Google’s TensorFlow Alone Will Not Revolutionize AI

02.12.2015 | Wired | www.wired.com

Google released its open sourced TensorFlow, an elegant and powerful artificial intelligence engine. Google uses this machine learning software internally to add capabilities like speech recognition and object detection to its products.

Now, it’s available for everyone to use. What will this mean for the design of artificial intelligence systems? As wonderful as TensorFlow is, it may accelerate the design of AI systems that are hard to understand and hard to communicate with. It may focus our attention on experimenting with mathematical tricks, rather than on understanding human thought processes.

Can TensorFlow be the tool to revolutionize AI?

TensorFlow is aimed at the development of machine learning systems that require heavy numerical computation, like artificial neural networks (ANNs). The trouble with these systems is that they consist of millions of numbers—too many for people to sift through and make sense of.

Suppose we train an ANN to recognize cats. When it recognizes a previously unseen cat in an image, it can’t explain to us why or how it did this. And if the ANN fails to recognize a spotted cat, it’s hard for us to fix the problem. We’ll either ignore the error, retrain the ANN with better cat data, or modify the training algorithm. These are blunt tools, because they don’t operate in the domain of interest, namely cats.
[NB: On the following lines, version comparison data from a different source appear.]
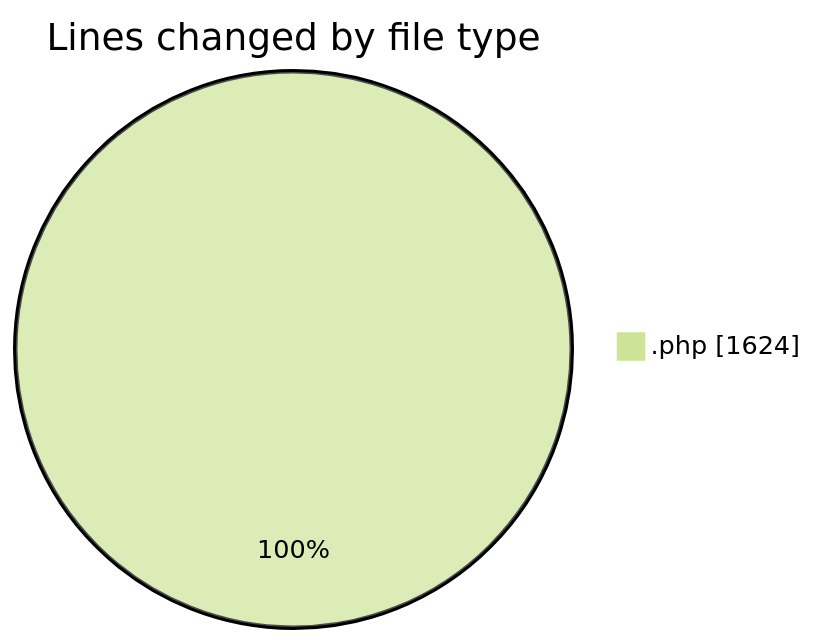
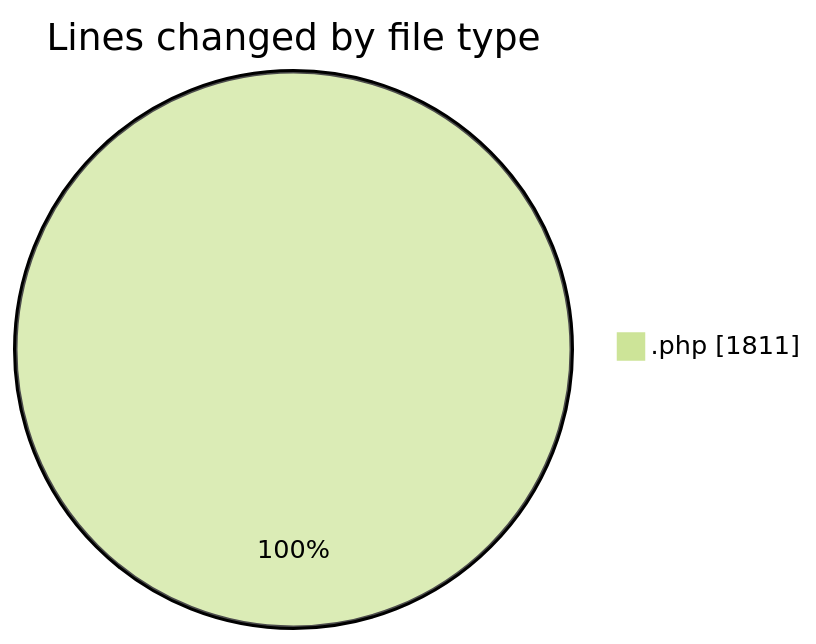
One commit to debugP/code-tracking changed the first of 2 diagrams in 2025-10-02/untitled__workspace_/README.md. Above: the diagram before and after it, drawn with Mermaid (forest theme). The commit also changed other lines of this file and 1 other file, not shown here.

````diff
--- a/2025-10-02/untitled__workspace_/README.md
+++ b/2025-10-02/untitled__workspace_/README.md
@@ -20,5 +21,5 @@
 ```mermaid
 pie showData
 title Lines changed by file type
-".php" : 1624
+".php" : 1811
 ```
````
Rather, they operate in the domain of ANNs. It would be better if we could simply tell the system that cats can be spotted.

AI systems are going to be increasingly involved in our lives, as we turn to them more and more for important decision-making tasks. When AI systems make bad decisions (as they’ve done before, and inevitably will again), we need to be able to understand why they made those decisions and communicate with them to fix the problem.

Read more at Wired

Image Credit: Google

-jk-